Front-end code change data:
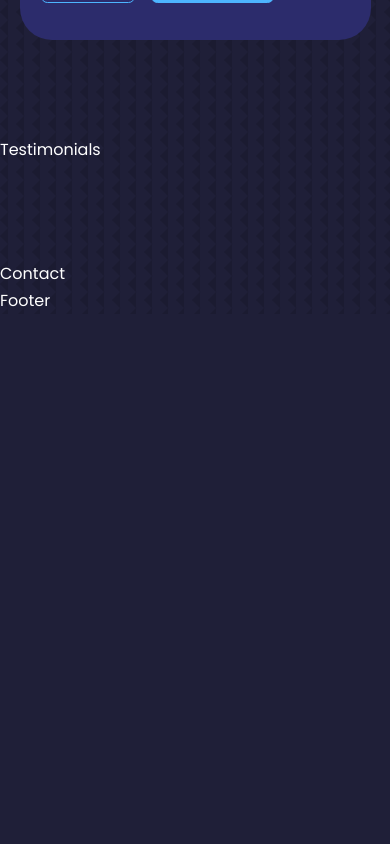
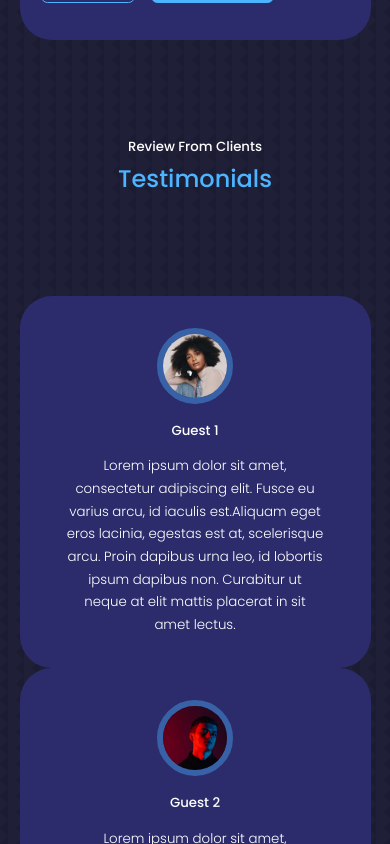
Before and after one commit to AbedBashir/Portfolio, a React (Create React App) app: page / in a window 390 px wide. Shown: the part 7580-8424 px from the top of the page. Before the commit the page ends 7894 px from the top, so only its background shows below. Built offline with nearby package versions, Linux system fonts and the light colour scheme.

Commit message:
Testimonials added the testimonials dynamically and styled it with the mobile version

```diff
--- a/src/components/portfolio/Portfolio.jsx
+++ b/src/components/portfolio/Portfolio.jsx
@@ -49,7 +49,7 @@
     title: 'Bank Account',
     github: 'https://github.com',
     demo: 'https://github.com'
-  },
+  }
 ]
 
 const Portfolio = () => {
--- a/src/components/testimonials/Testimonials.jsx
+++ b/src/components/testimonials/Testimonials.jsx
@@ -1,9 +1,49 @@
 import React from 'react'
 import './testimonials.css'
+import AVTR1 from '../../assets/avatar1.jpg'
+import AVTR2 from '../../assets/avatar2.jpg'
+import AVTR3 from '../../assets/avatar3.jpg'
 
+
+const Data = [
+  {
+    avatar: AVTR1,
+    name: 'Guest 1',
+    review:'Lorem ipsum dolor sit amet, consectetur adipiscing elit. Fusce eu varius arcu, id iaculis est.Aliquam eget eros lacinia, egestas est at, scelerisque arcu. Proin dapibus urna leo, id lobortis ipsum dapibus non. Curabitur ut neque at elit mattis placerat in sit amet lectus.'
+  },
+  {
+    avatar: AVTR2,
+    name: 'Guest 2',
+    review:'Lorem ipsum dolor sit amet, consectetur adipiscing elit. Fusce eu varius arcu, id iaculis est.Aliquam eget eros lacinia, egestas est at, scelerisque arcu. Proin dapibus urna leo, id lobortis ipsum dapibus non. Curabitur ut neque at elit mattis placerat in sit amet lectus.'
+  },
+  {
+    avatar: AVTR3,
+    name: 'Guest 3',
+    review:'Lorem ipsum dolor sit amet, consectetur adipiscing elit. Fusce eu varius arcu, id iaculis est.Aliquam eget eros lacinia, egestas est at, scelerisque arcu. Proin dapibus urna leo, id lobortis ipsum dapibus non. Curabitur ut neque at elit mattis placerat in sit amet lectus.'
+  },
+]
 const Testimonials = () => {
   return (
-    <section id="testimonials">Testimonials</section>
+    <section id="testimonials">
+      <h5>Review From Clients</h5>
+      <h2>Testimonials</h2>
+
+      <div className="container testimonials__container">
+        {
+          Data.map(({avatar, name, review}) =>{
+            return(
+              <article className="testimonial">
+                <div className="client__avatar">
+                  <img src={avatar} alt="this is avatar 1" />
+                </div>
+                  <h5 className="client__name">{name}</h5>
+                  <small className="client__review">{review}</small>
+              </article>
+            )
+          })
+        }
+      </div>
+    </section>
   )
 }
 
--- a/src/components/testimonials/testimonials.css
+++ b/src/components/testimonials/testimonials.css
@@ -0,0 +1,45 @@
+.container.testimonials__container{
+    width: 40%;
+}
+
+.client__avatar{
+    width: 4rem;
+    aspect-ratio: 1/1;
+    overflow: hidden;
+    border-radius: 50%;
+    margin: 0 auto 1rem;
+    border: 0.4rem solid var(--color-primary-variant);
+}
+
+.testimonial{
+    background: var(--color-bg-variant);
+    text-align: center;
+    padding: 2rem;
+    border-radius: 2rem;
+    user-select: none;
+}
+
+.client__review{
+    color: var(--color-light);
+    font-weight: 300;
+    display: block;
+    width: 80%;
+    margin: 0.8rem auto 0;
+}
+
+/* ********************** MEDIA DEVICES STYLE ******************** */
+@media screen and (max-width: 1024px) {
+    .container.testimonials__container{
+        width: 60%;
+    }
+}
+
+@media screen and (max-width: 600px) {
+    .container.testimonials__container{
+        width: var(--container-width-sm);
+    }
+
+    .client__review{
+        width: var(--container-width-sm);
+    }
+}
```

▶ **What the exercise asks**
From the records above, show each line that contains the word "className".

▶ **Expected answer**
+      <div className="container testimonials__container">
+              <article className="testimonial">
+                <div className="client__avatar">
+                  <h5 className="client__name">{name}</h5>
+                  <small className="client__review">{review}</small>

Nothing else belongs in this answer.